Exercise prompt: Determine how many lines of the material below include "background", and reply with that number alone.
(Dataset records begins)
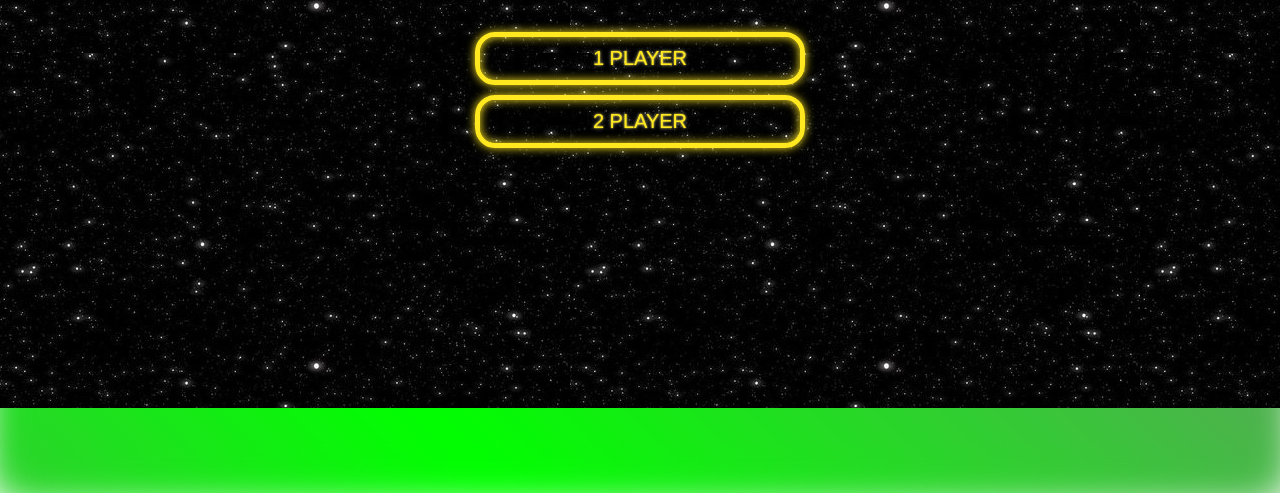
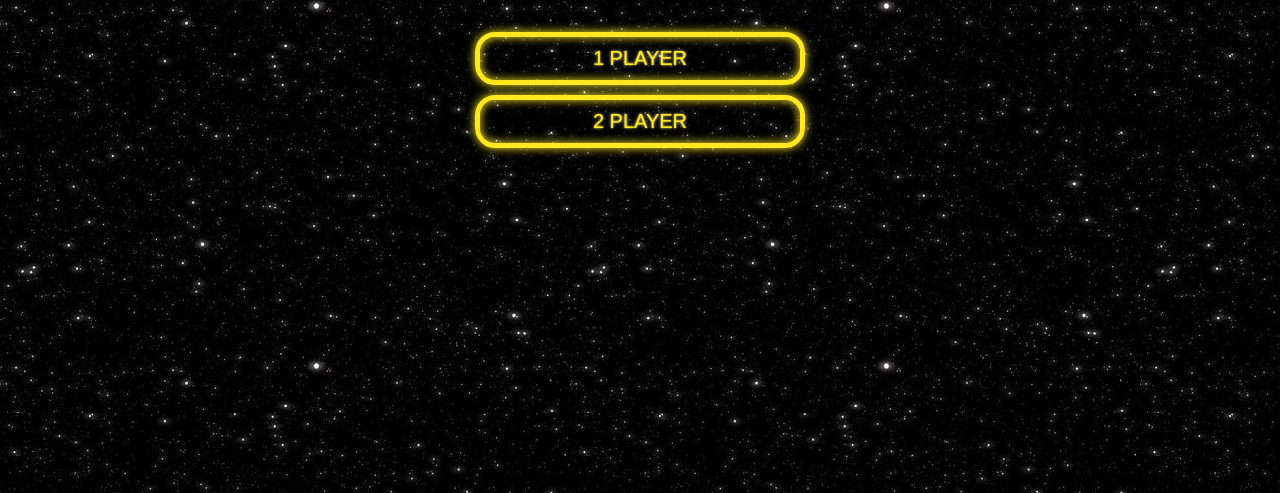
Before and after one commit to bananaman2523/CAMT-PTOJECT, a plain HTML site: page home.html in a window 1280 px wide. Shown: the part 307-800 px from the top of the page. Drawn offline with Linux system fonts and the light colour scheme; a web font is replaced by a local one.

Commit message:
fix heght screen

```diff
--- a/home.html
+++ b/home.html
@@ -25,7 +25,7 @@
             position: static;
             display: flex;
             width: 100%;
-           height:715px;
+            height: 100vh;
             background-color: rgb(36, 36, 36);
            justify-content: center;
            background-image: url(back.fix.jpg);
```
(Dataset records ends)
Exercise result: 2